I’ll do another import after the manuscript is reviewed. I’ll get a chance to test the updated template at that time.

Fitch

For organising things in the outline, we have keyboard shortcuts for moving things around in the Binder as well. Just use the arrow keys in combination with Ctrl. Up/Down for sibling order, and Left/Right for indent level. And of course, the standard Shift with Arrow keys for selection. So you can split out five scenes from the original chapter file, Shift-Up a few times to select them all, then Ctrl-Right to indent them all together. Maybe you find the mouse easier, but for me I prefer the precision of the keyboard (especially since I’m usually on a laptop).

You’ve probably found it at this point, but the Documents/Convert/Formatting to Default Text Style command can save tons of time—should be able to clean up any rogue Courier documents you discover, too.

But yes, fonts can be a little “unstable” when going between word processors that use fundamentally different text engines. It’s usually all right, but especially where certain features are not supported by one or the other, you can see odd things happen.

That was a very helpful reply.

I did find the Documents | Convert | Formatting To Default Text Style. The first time it was a disaster because I hadn’t done a competent job of setting the default text style.

I imported another document, an 18 chapter short story, using my latest and greatest template to experiment with it.

I was disappointed that the ruler from the template did not prevail. The ruler in the template has the right margin at 14" which is what works best for on screen display. When I used the convert formatting command the ruler moved the right margin to ~7" in every document which is where the imported text wrapped. There seems to be no way to apply the template ruler except on a document by document basis. I have to select the text in the document and move the ruler right margin to the right edge.

I don’t understand why the template ruler didn’t get applied to the whole document with the convert formatting command, but it didn’t.

I hadn’t realized I could adjust folder/document levels in the binder using Ctrl commands. That is a huge help. I either missed it or the 72 year old cranial media had a divot in it where that was stored. I experimented with it. Imported an 18 chapter short story using the keys to reorganize the binder after doing the splits. After a couple of ‘learning experiences’, the order in which things are done is important, it went very quickly.

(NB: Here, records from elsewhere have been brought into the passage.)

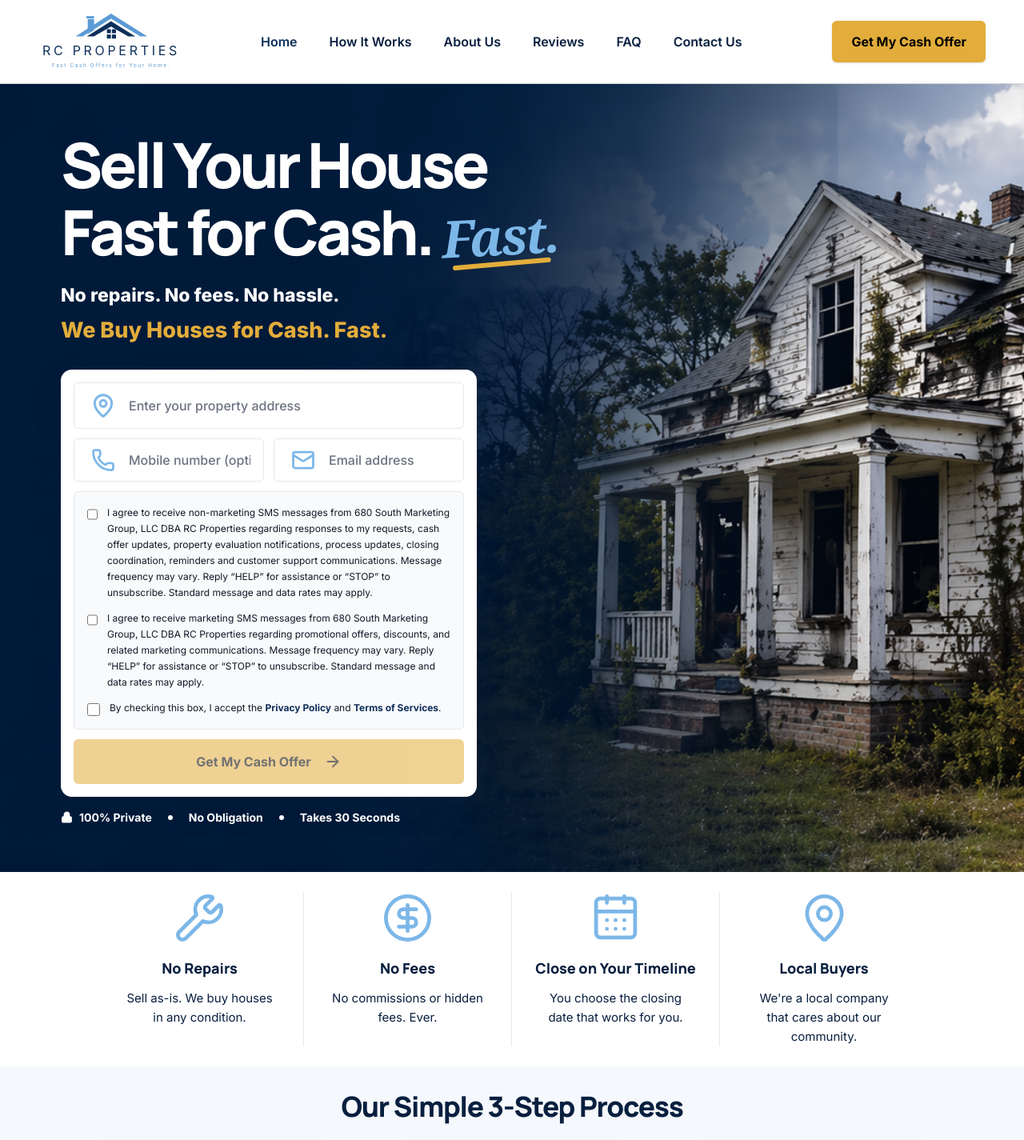
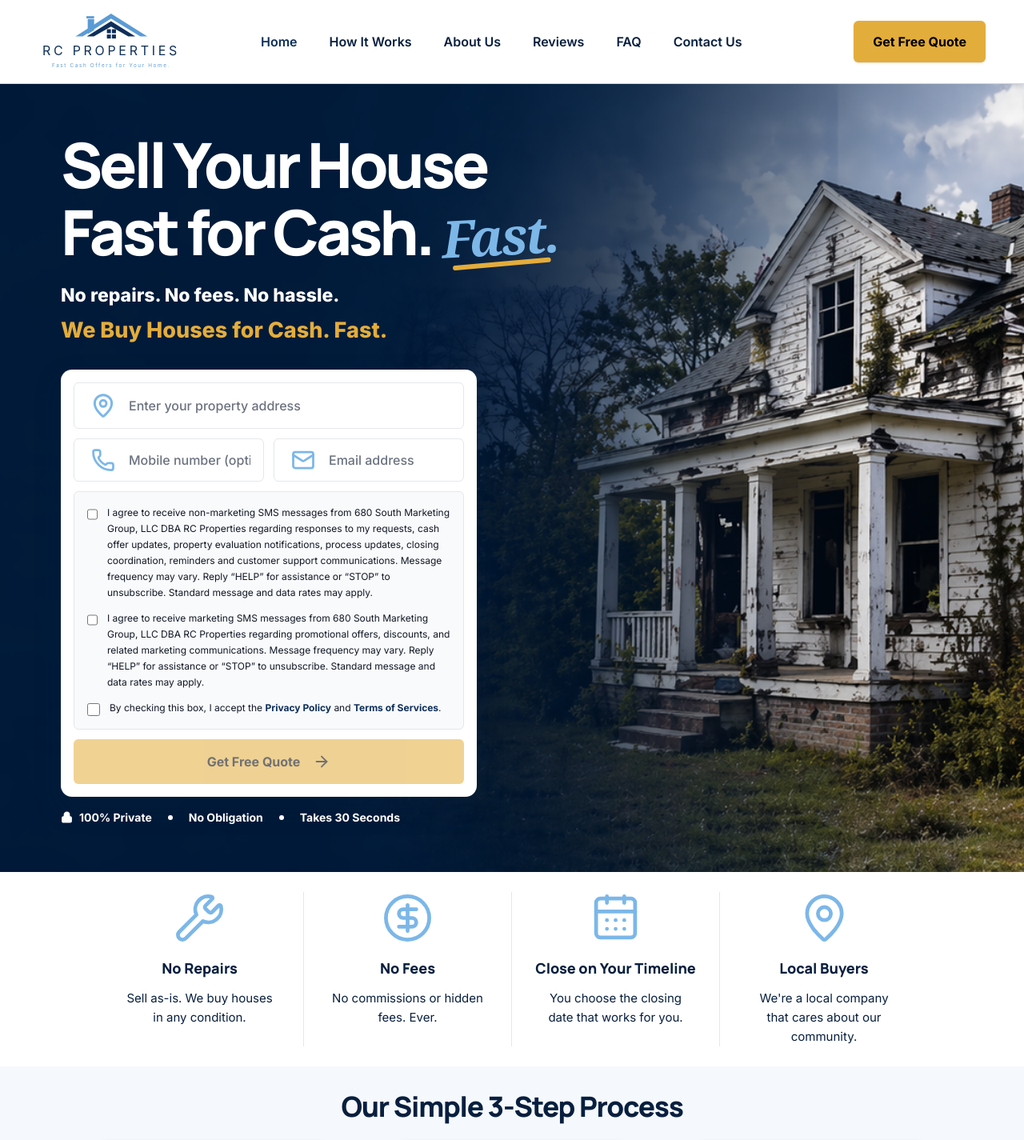
Before and after one commit to sockhead360/rc-properties, a Next.js app: page / in a window 1280 px wide. Shown: the top 1425 px of the page at 80% size. Built offline with nearby package versions, Linux system fonts and the light colour scheme.

Commit message:
Make homepage terms checkbox optional and update CTA text

```diff
--- a/src/app/about/page.tsx
+++ b/src/app/about/page.tsx
@@ -201,7 +201,7 @@ export default function AboutPage() {
             href="/"
             className="inline-flex items-center gap-3 rounded-md bg-rc-gold px-7 py-4 font-bold text-black transition-colors hover:bg-gold-dark"
           >
-            Get a Cash Offer
+            Get Free Quote
             <ArrowRight size={20} />
           </Link>
         </div>
--- a/src/app/api/leads/route.ts
+++ b/src/app/api/leads/route.ts
@@ -36,7 +36,7 @@ function isValidLead(payload: LeadPayload) {
   }
 
   if (source === "cash-offer") {
-    return address.length > 4 && payload.termsAccepted === true;
+    return address.length > 4;
   }
 
   return name.length > 1 || address.length > 4 || message.length > 1;
--- a/src/app/how-it-works/page.tsx
+++ b/src/app/how-it-works/page.tsx
@@ -381,7 +381,7 @@ export default function HowItWorksPage() {
               href="/"
               className="inline-flex items-center gap-3 rounded-md bg-rc-gold px-7 py-4 font-bold text-black transition-colors hover:bg-gold-dark"
             >
-              Get My Cash Offer
+              Get Free Quote
               <ArrowRight size={20} />
             </Link>
             <Link
--- a/src/app/reviews/page.tsx
+++ b/src/app/reviews/page.tsx
@@ -204,7 +204,7 @@ export default function ReviewsPage() {
             href="/"
             className="inline-flex items-center gap-3 rounded-md bg-rc-gold px-7 py-4 font-bold text-black transition-colors hover:bg-gold-dark"
           >
-            Get My Cash Offer
+            Get Free Quote
             <ArrowRight size={20} />
           </Link>
         </div>
--- a/src/components/AddressForm.tsx
+++ b/src/components/AddressForm.tsx
@@ -168,7 +168,7 @@ export default function AddressForm() {
             type="submit"
             className="bg-gold hover:bg-gold-dark text-white font-semibold px-6 py-3 rounded-lg transition-colors flex items-center justify-center gap-2 whitespace-nowrap text-sm sm:text-base"
           >
-            Get My Cash Offer
+            Get Free Quote
             <ArrowRight size={16} />
           </button>
         </div>
--- a/src/components/Header.tsx
+++ b/src/components/Header.tsx
@@ -58,7 +58,7 @@ export default function Header() {
               href="/contact"
               className="ml-10 rounded-md bg-rc-gold px-6 py-3.5 text-[16px] font-bold text-black shadow-sm transition-colors hover:bg-gold-dark xl:ml-12"
             >
-              Get My Cash Offer
+              Get Free Quote
             </Link>
           </nav>
 
@@ -92,7 +92,7 @@ export default function Header() {
             onClick={() => setMobileOpen(false)}
             className="block rounded-md bg-rc-gold px-5 py-3 text-center text-sm font-bold text-black transition-colors hover:bg-gold-dark"
           >
-            Get My Cash Offer
+            Get Free Quote
           </Link>
         </div>
       )}
--- a/src/components/home/HomeAddressBar.tsx
+++ b/src/components/home/HomeAddressBar.tsx
@@ -83,8 +83,7 @@ export default function HomeAddressBar() {
   const formIsValid =
     address.trim().length > 4 &&
     isValidPhone(phone) &&
-    isValidEmail(email) &&
-    termsAccepted;
+    isValidEmail(email);
 
   useEffect(() => {
     function handleClick(event: MouseEvent) {
@@ -204,7 +203,7 @@ export default function HomeAddressBar() {
 
     if (!formIsValid || submitting) {
       setSubmitError(
-        "Enter a property address, valid email, accept the required terms, and use a 10-digit mobile number if you provide one."
+        "Enter a property address, valid email, and use a 10-digit mobile number if you provide one."
       );
       return;
     }
@@ -408,7 +407,6 @@ export default function HomeAddressBar() {
                   setTermsAccepted(event.target.checked);
                   setSubmitError("");
                 }}
-                required
                 className="mt-1 h-4 w-4 rounded border-gray-300 text-rc-light-blue focus:ring-rc-light-blue"
               />
               <span>
@@ -436,7 +434,7 @@ export default function HomeAddressBar() {
             disabled={!formIsValid || submitting}
             className="flex min-h-[56px] items-center justify-center gap-4 rounded-md bg-rc-gold px-5 text-base font-bold text-black transition-colors hover:bg-gold-dark disabled:cursor-not-allowed disabled:opacity-55"
           >
-            {submitting ? "Submitting..." : "Get My Cash Offer"}
+            {submitting ? "Submitting..." : "Get Free Quote"}
             {!submitting && <ArrowRight size={22} strokeWidth={2.1} />}
           </button>
         </div>
--- a/src/components/home/TrustBand.tsx
+++ b/src/components/home/TrustBand.tsx
@@ -23,7 +23,7 @@ export default function TrustBand() {
           href="/contact"
           className="mx-auto flex min-h-[66px] w-full max-w-[295px] items-center justify-center gap-8 rounded-md bg-rc-gold px-8 text-lg font-bold text-black transition-colors hover:bg-gold-dark md:mx-0"
         >
-          Get My Cash Offer
+          Get Free Quote
           <ArrowRight size={25} strokeWidth={2.2} />
         </Link>
       </div>
```
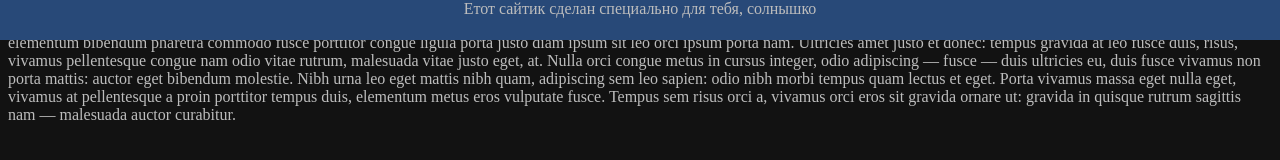
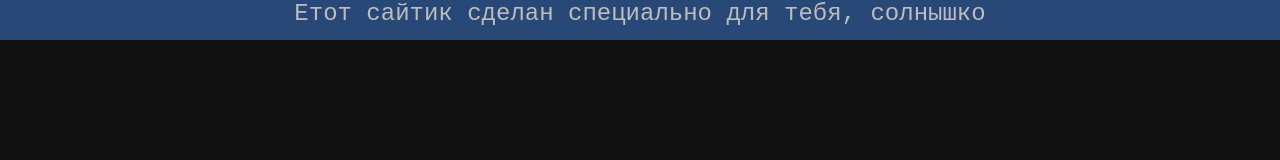
Before and after one commit to flexhacker/flexhacker.github.io, a plain HTML site: page index.html in a window 1280 px wide. Drawn offline with Linux system fonts and the light colour scheme.

Commit message:
aaaaaeeee

```diff
--- a/index.html
+++ b/index.html
@@ -8,14 +8,7 @@
     <body>
         <div class="header">Етот сайтик сделан специально для тебя, солнышко</div>
         <p>
-            Lorem ipsum justo eu tempus metus porttitor morbi vitae morbi orci, maecenas sodales, sem duis vitae commodo fusce mauris in sit fusce quisque.
-            Vulputate risus ultricies justo et ornare lorem elementum bibendum pharetra commodo fusce porttitor congue ligula porta justo diam ipsum sit leo orci
-            ipsum porta nam. Ultricies amet justo et donec: tempus gravida at leo fusce duis, risus, vivamus pellentesque congue nam odio vitae rutrum, malesuada vitae
-            justo eget, at. Nulla orci congue metus in cursus integer, odio adipiscing&nbsp;&mdash; fusce&nbsp;&mdash; duis ultricies eu, duis fusce vivamus non porta
-            mattis: auctor eget bibendum molestie. Nibh urna leo eget mattis nibh quam, adipiscing sem leo sapien: odio nibh morbi tempus quam lectus et eget.
-            Porta vivamus massa eget nulla eget,
-            vivamus at pellentesque a proin porttitor tempus duis, elementum metus eros vulputate fusce.
-            Tempus sem risus orci a, vivamus orci eros sit gravida ornare ut: gravida in quisque rutrum sagittis nam&nbsp;&mdash; malesuada auctor curabitur.
+
         </p>
     </body>
 </html>
--- a/style.css
+++ b/style.css
@@ -11,4 +11,6 @@
     z-index: 9999;
     width: 100%;
     text-align: center;
+    font-size: 150%;
+    font-family: 'Courier New', Courier, monospace;
 }
```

That will make any future importing much easier. Any clues on how to apply the ruler to an imported document on a wholesale basis would be appreciated.

Fitch

The paragraph spacing presets from the template don’t seem to apply to new documents. Even new documents created in Scrivener. The template paragraph spacing is 6 points before, 12 points after. I don’t want to use indents. The before and after spacing isn’t applied when I click on the green dot with the + in it to create a new document. I consider that a bug.

The spacing occurs when I use Format | Text | Spacing, and applying that to the first couple of paragraphs seems to cause it to apply to the rest. This after I selected the whole document and did the convert to defaults thing.

It could be I’m still doing something wrong but on screen formatting continues to be at best erratic and a distraction. The template is not what happens, not with any certainty, at least if one imports a file on in some cases with documents created in Scrivener. Since a lot of importing is going to be done if any work is to be done in Scrivener following editing by those who don’t have Scrivener, which is every reviewer I use, this is not a good thing. If I am going to use Scrivener, I want to use it for the whole process.

I imported a 16 chapter short story using three different procedures and two file formats, .doc and .rtf. I selected the whole document and told it format | convert | apply defaults. It sort of did if you don’t count the paragraph spacing. The template has nothing but TNR-12 in every thing but menus and the binder, everyplace but the script mode, so the fonts were fine.

I still think there should be one place where the user can setup the document template with all the options for on screen appearance and have it applied reliably. At the moment there isn’t.

Fitch